INSTRUCTIONS TO FOLLOW: Identify, in the records below, every line where the string "ipynb" appears, and copy each such line.

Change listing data
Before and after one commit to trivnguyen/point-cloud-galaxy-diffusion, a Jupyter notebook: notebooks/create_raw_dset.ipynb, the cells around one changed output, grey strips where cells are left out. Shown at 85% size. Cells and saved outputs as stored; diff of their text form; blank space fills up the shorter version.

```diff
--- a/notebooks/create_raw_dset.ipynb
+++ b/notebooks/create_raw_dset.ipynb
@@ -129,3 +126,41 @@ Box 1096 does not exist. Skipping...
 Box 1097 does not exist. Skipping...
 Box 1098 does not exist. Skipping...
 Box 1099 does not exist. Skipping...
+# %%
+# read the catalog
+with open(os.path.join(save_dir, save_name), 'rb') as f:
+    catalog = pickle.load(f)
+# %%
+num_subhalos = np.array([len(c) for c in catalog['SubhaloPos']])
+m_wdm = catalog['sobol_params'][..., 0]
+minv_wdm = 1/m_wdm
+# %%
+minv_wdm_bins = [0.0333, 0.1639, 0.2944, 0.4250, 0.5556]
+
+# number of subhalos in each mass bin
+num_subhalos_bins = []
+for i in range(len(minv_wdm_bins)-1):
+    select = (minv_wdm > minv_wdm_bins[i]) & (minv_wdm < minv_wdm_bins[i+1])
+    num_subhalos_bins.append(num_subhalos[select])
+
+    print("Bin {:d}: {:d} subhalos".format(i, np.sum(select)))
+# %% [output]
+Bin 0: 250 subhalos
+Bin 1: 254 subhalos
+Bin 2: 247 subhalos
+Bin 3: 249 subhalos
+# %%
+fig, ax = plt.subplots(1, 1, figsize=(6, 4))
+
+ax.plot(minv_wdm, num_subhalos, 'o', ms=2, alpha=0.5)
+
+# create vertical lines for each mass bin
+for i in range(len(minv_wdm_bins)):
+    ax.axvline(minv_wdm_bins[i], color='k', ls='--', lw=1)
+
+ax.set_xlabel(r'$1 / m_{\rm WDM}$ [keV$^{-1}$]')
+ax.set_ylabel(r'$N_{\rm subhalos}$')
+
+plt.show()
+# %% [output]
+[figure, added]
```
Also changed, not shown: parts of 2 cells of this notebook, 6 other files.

ANSWER TO THIS TASK:
Before and after one commit to trivnguyen/point-cloud-galaxy-diffusion, a Jupyter notebook: notebooks/create_raw_dset.ipynb, the cells around one changed output, grey strips where cells are left out. Shown at 85% size. Cells and saved outputs as stored; diff of their text form; blank space fills up the shorter version.
--- a/notebooks/create_raw_dset.ipynb
+++ b/notebooks/create_raw_dset.ipynb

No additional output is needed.